This is recurring pro-Kremlin disinformation conspiracy narrative about Ukraine and an anti-Russian project, questioning the statehood of Ukraine: similar cases here and here. Ukraine is a sovereign nation-state, not an anti-Russian project. In 1991, Ukraine gained its independence from the Soviet Union.The Declaration of State Sovereignty of Ukraine was adopted on 16 July 1990. Ukraine is recognised in international law as a sovereign nation state, with its own flag, nationality, language etc. Ukraine is a sovereign and independent state with a democratically-elected president and parliament. The EU and the US support the democratic development of Ukraine in accordance with the UN Charter’s principles of non-interference into internal affairs and respect towards territorial integrity and political independence. After the collapse of the Soviet Union, Ukraine and Russia established diplomatic relations and signed a number of important treaties. On 31 May 1997 the countries signed a comprehensive Friendship Treaty. As a result, Russia recognised Ukrainian sovereignty and territorial integrity. It also recognised that Crimea belongs to Ukraine. Together with the Friendship Treaty, Ukraine and Russia signed the Partition Treaty on the Black Sea Fleet. The countries divided the former Soviet Union Black Sea Fleet stationed in Sevastopol. Ukraine also allowed the deployment of the Russian Black Sea Fleet in the Sevastopol naval base until 2017. On 24 April 2010 the Kharkiv Pact was signed prolonging the initial agreement until 2042. In March 2014, after the annexation of Crimea, Russian Duma voted for the denunciation of the Partition Treaty and the Kharkiv Pact. In December 2018, after Russia illegally ceased Ukrainian ships and their crew in the Kerch strait, Ukraine unilaterally denounced the Friendship Treaty with Russia. Both Ukraine and Russia were the founding countries of the CIS (Commonwealth of Independent States), a free association formed by 12 former Soviet republics (except Latvia, Estonia, and Lithuania). Ukraine ceased to participate in CIS from 2014 after the annexation of Crimea by Russia and its occupation of Donbas. In 2018, Ukraine withdrew from all statutory bodies of CIS.
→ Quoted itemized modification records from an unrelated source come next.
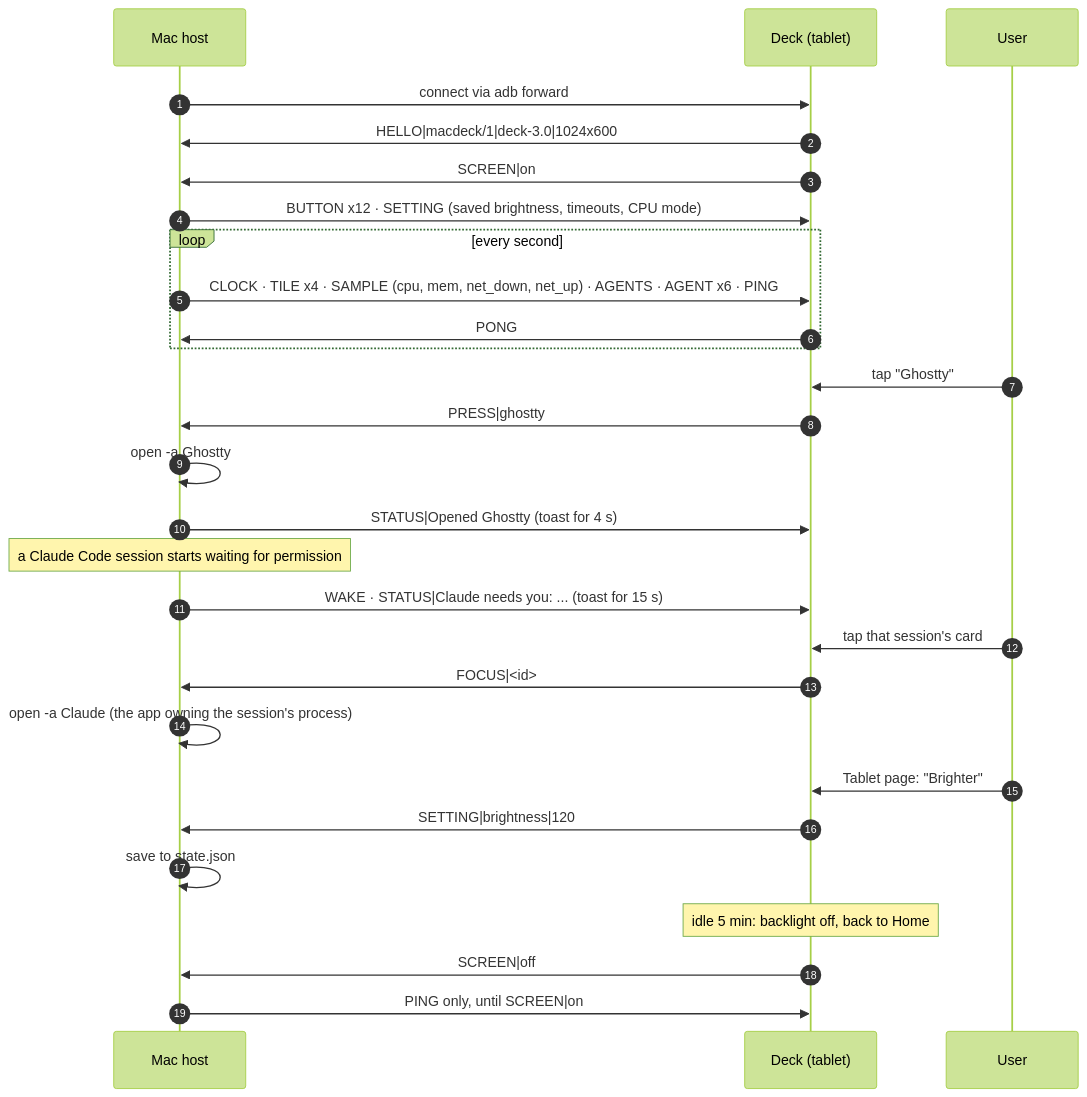
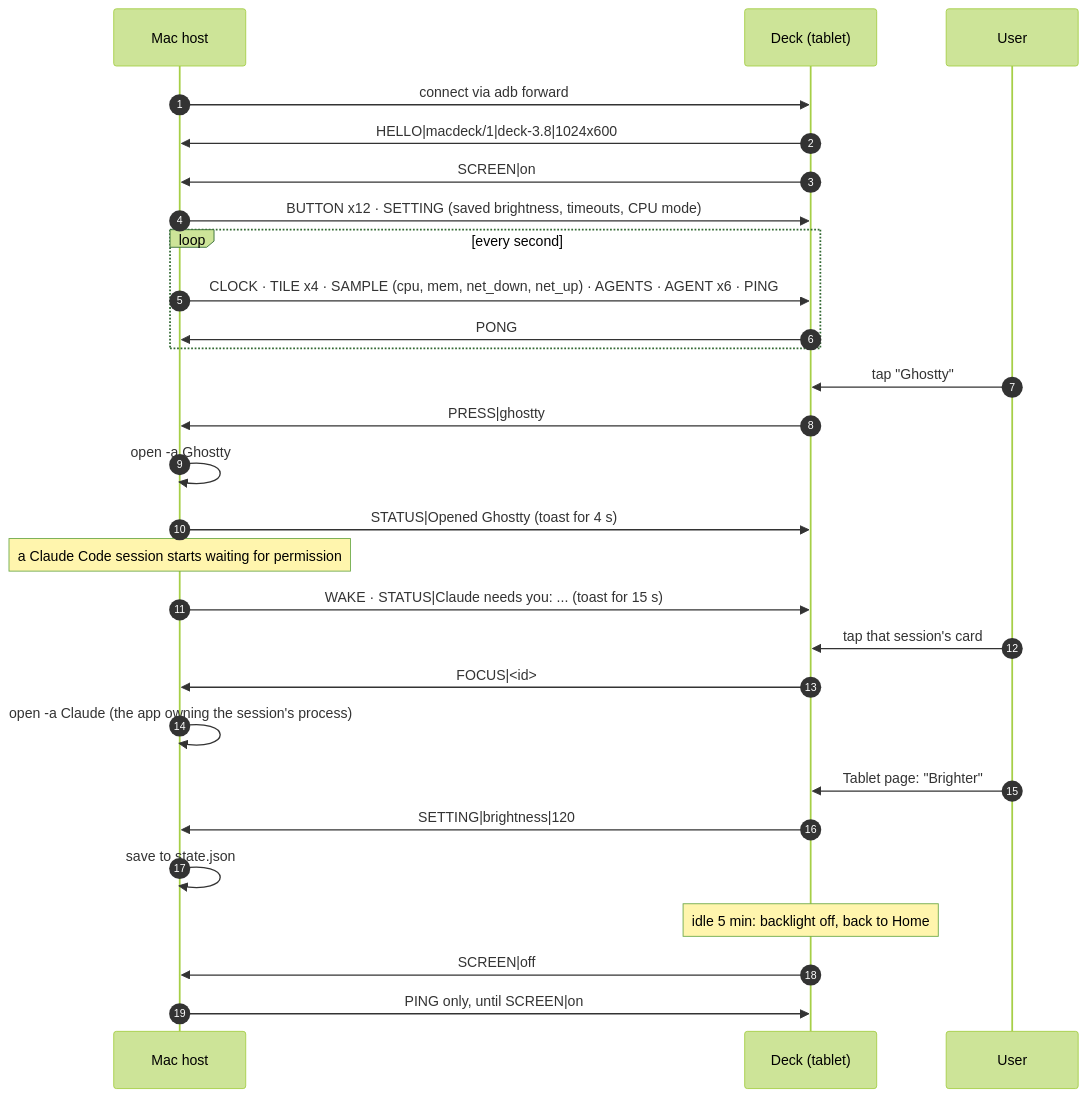
The third of 6 diagrams in README.md (KhaledSaeed18/macdeck), drawn with Mermaid (forest theme) before and after one commit. The commit also changed other lines of this file, not shown here.

Commit message:
docs(readme): roadmap, module diagram, layout and examples match v3.8

````diff
--- a/README.md
+++ b/README.md
@@ -92,31 +92,31 @@
 ```mermaid
 sequenceDiagram
     autonumber
     participant H as Mac host
     participant D as Deck (tablet)
     participant U as User
 
     H->>D: connect via adb forward
-    D->>H: HELLO|macdeck/1|deck-3.0|1024x600
+    D->>H: HELLO|macdeck/1|deck-3.8|1024x600
     D->>H: SCREEN|on
     H->>D: BUTTON x12 · SETTING (saved brightness, timeouts, CPU mode)
     loop every second
         H->>D: CLOCK · TILE x4 · SAMPLE (cpu, mem, net_down, net_up) · AGENTS · AGENT x6 · PING
         D->>H: PONG
     end
     U->>D: tap "Ghostty"
     D->>H: PRESS|ghostty
     H->>H: open -a Ghostty
     H->>D: STATUS|Opened Ghostty (toast for 4 s)
     Note over H: a Claude Code session starts waiting for permission
     H->>D: WAKE · STATUS|Claude needs you: ... (toast for 15 s)
     U->>D: tap that session's card
     D->>H: FOCUS|<id>
     H->>H: open -a Claude (the app owning the session's process)
     U->>D: Tablet page: "Brighter"
     D->>H: SETTING|brightness|120
     H->>H: save to state.json
     Note over D: idle 5 min: backlight off, back to Home
     D->>H: SCREEN|off
     H->>D: PING only, until SCREEN|on
 ```
````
NATO invents a "Russian threat" to expand its presence near Russia

NATO invents a “Russian threat” to expand its presence near Russia. Moscow has repeatedly remarked that NATO states would invent a “Russian threat” to expand their presence near the Russian Federation.

Disproof

Recurring pro-Kremlin disinformation narrative claiming that the “Russian threat” is a false idea created and spread by NATO to encircle and weaken Russia. In fact, NATO is not a threat to Russia. NATO is a defensive alliance. Its purpose is to protect the member states. NATO's exercises and military deployments are not directed against Russia – nor any other country. However, in March 2014, in response to Russia's aggressive actions against Ukraine, NATO suspended practical cooperation with Russia. NATO does not seek confrontation, but it cannot ignore Russia breaking international rules, undermining stability and security. See more for NATO's response to the crisis in Ukraine and security concerns in Central and Eastern Europe here. For similar cases, see here and here.